The point of writing is to communicate. So the reason to study ESL writing is to be able to communicate better in English. You have ideas that are worth sharing. Take a little time to learn how to share them clearly.
Many of the principles of good writing are the same in any language. However, to make your point as understandable as possible, you need to know the way English speakers organize and present their ideas in writing.
Top ESL Writing Tips
If you are not comfortable with it, quickly review grammar, including sentence structure, compound and complex sentences, and the structures that are different in your first language.
Phrasal verb use
Prepositions and which follow certain verbs.

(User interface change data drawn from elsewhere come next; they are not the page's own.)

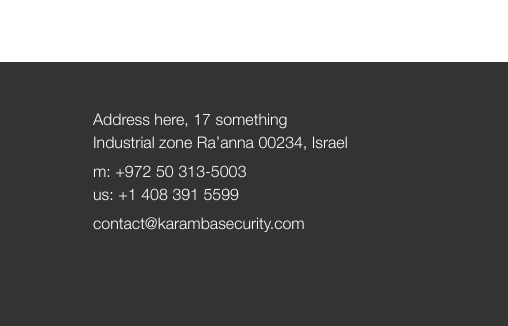
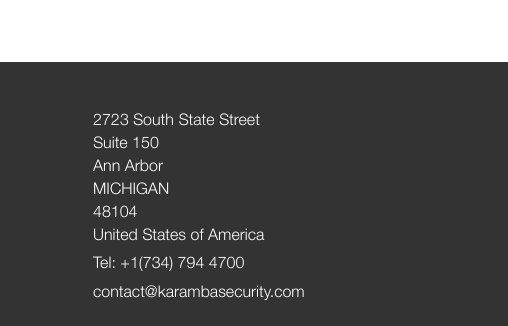
Before and after one commit to ZenSecurity/KarambaClone, a website: page client/about.html in a window 1280 px wide. Shown: the part 2544-2870 px from the top of the page, 772-1280 px from the left. Drawn offline with nearby package versions, Linux system fonts and the light colour scheme.

Commit message:
#8 - footer adress

```diff
--- a/client/about.html
+++ b/client/about.html
@@ -160,8 +160,14 @@
             </div>
             <!--Col-3 - Address-->
             <div class="col-md-4 footer-col col-1">
-                <p class="small">Address here, 17 something<br>Industrial zone Ra’anna 00234, Israel</p>
-                <p class="small">m: +972 50 313-5003<br>us: +1 408 391 5599</p>
+                <p class="small">2723 South State Street<br>
+                    Suite 150<br>
+                    Ann Arbor<br>
+                    MICHIGAN<br>
+                    48104<br>
+                    United States of America
+                </p>
+                <p class="small">Tel: +1(734) 794 4700</p>
                 <p class="small">contact@karambasecurity.com</p>
             </div>
         </div>
```
Also changed, not shown: client/approach.html (+8 -2 lines), client/faq.html (+8 -2 lines), client/index.html (+8 -3 lines).
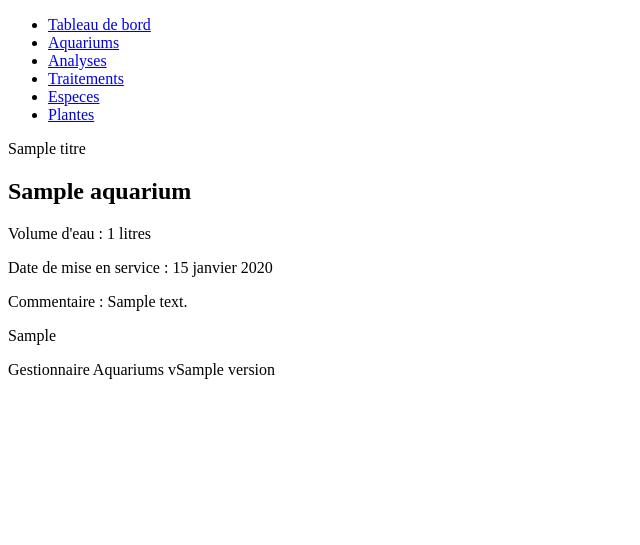
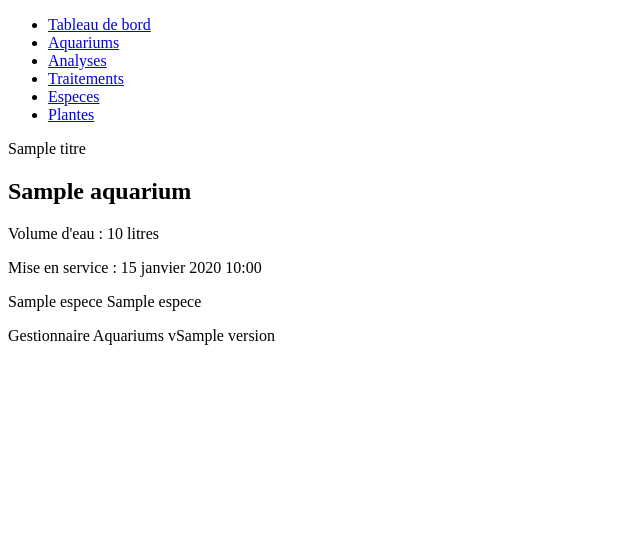
Before and after one commit to sidnou/Gestionnaire_Aquarium, a Django app: template src/apps/aquariums/templates/aquariums/tableau-bord.html in a window 1280 px wide. Shown: the top 545 px of the page, without its empty margins (0-640 px from the left). Run offline with Django 5.2, Linux system fonts and the light colour scheme; tables that the repository leaves empty hold one stand-in row (values such as "Sample post"); the template is opened without the code that fills it: values that come from a table or form of the project are taken from there, most other values are stand-ins (such as "Sample title", 1, 10 or a date in 2020); parts of the project's set-up code (start-up, migrations or seed data) failed here and were passed over.

Commit message:
Mise à jour de la vue tableau_bord pour inclure les détails des aquariums et leurs espèces associées, et ajustement du template HTML en conséquence.

```diff
--- a/src/apps/aquariums/templates/aquariums/tableau-bord.html
+++ b/src/apps/aquariums/templates/aquariums/tableau-bord.html
@@ -3,18 +3,18 @@
 {% block content %}
     {{ titre }}
 
-    {% for  aquarium in liste_aquariums_detail  %}
+    {% for  aquarium in liste_aquariums_detail %}
 
-        <h2>{{ aquarium.nom }}</h2>
-        <p>Volume d'eau : {{ aquarium.volume_eau }} litres</p>
-        <p>Date de mise en service : {{ aquarium.date_mise_en_service }}</p>
-        <p>Commentaire : {{ aquarium.commentaire }}</p>
-        {{ aquarium_equipements }}
+        <h2>{{ aquarium.aquariums.nom }}</h2>
+        <p>Volume d'eau : {{ aquarium.aquariums.volume_eau }} litres</p>
+        <p>Mise en service : {{ aquarium.aquariums.date_mise_en_service }}</p>
+
+        {% for espece in aquarium.especes %}
+            {{ espece.nom_espece }}
+            {{ espece.nombre_espece }}
+        {% endfor %}
 
 
     {% endfor %}
 
-
-
-
 {% endblock %}
```
Also changed, not shown: src/apps/aquariums/views.py (+17 -3 lines).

Consider the differences between speech and writing.
Learn how to show the connections between your thoughts and make clear transitions from one to the next. You might want to practice transition words and study some of the less familiar transition and linking words.
Allow extra time when you need to write in English. It will get easier as you use English more. Until then, reduce stress by leaving plenty of time whenever possible.
Often it is easier to write a first draft quickly, putting your most important ideas on paper, and then going back to arrange and polish them and make them easy for others to understand. That revising or editing is important.
> Are your main ideas presented clearly?
> Have you provided evidence to support them?
> Consider the organization of your thoughts, transitions between ideas, and word choice. What changes could make your writing clearer and easier to read?
Always proofread. It’s important to proofread anything you write for others, even a quick email or memo. Checking over what you have written helps you find spelling, punctuation, and grammar errors that are easy to miss as you write.
The Purdue OWL also has an excellent summary of common errors to check for when you proofread.
Consider the Differences Between Speech and Writing
Writing has some disadvantages compared to speech. People cannot watch your facial expressions and gestures or hear your tone of voice, word stress or speech rhythms. Those visual and auditory clues communicate more than the actual words and word order in spoken language.
Besides that, when you speak your hearers can ask questions or make comments if something is unclear. Their feedback lets you know how well they understand your message. If they misunderstand part of it or react unfavorably, you can explain a little more to help them get your point.
When you write, you need to make your message clear the first time since your readers are not in the room with you. (Instant messaging and online chat have reduced this disadvantage, but it is still a problem with most writing.)
However, writing also has some advantages. A writer has time to organize his or her thoughts and to revise or even rewrite them in order to express them more clearly than would be possible in normal conversation. In addition, your readers have time to absorb what you say. They can look up unfamiliar words or re-read if they didn’t understand at first.
Good writing tries to make full use of these advantages and minimize the disadvantages. Think about what you want to say and the questions your readers may have. Then express your thoughts clearly, in an order that is easy to follow from point to point. Use good punctuation to indicate some of the pauses (commas) and full stops (periods) of speech.
Paragraphs (and chapters, in long texts) show transitions to new ideas. Paragraphs are also important for breaking up text. (Have you ever tried to read a wall of text without breaks? It is so easy for the eyes-- and mind-- to lose their place and get distracted!)
This infographic illustrates the power of good writing to help your readers share your experiences. Reading good descriptions actually activates the visual (or other sense) centers of the brain, and motion verbs activate the motor cortex. So choose your words carefully. What you write may influence a reader’s life more than you expect!
If you want to discuss some writings that you have already written or want to learn some more grammar, schedule a trial lesson. Good luck!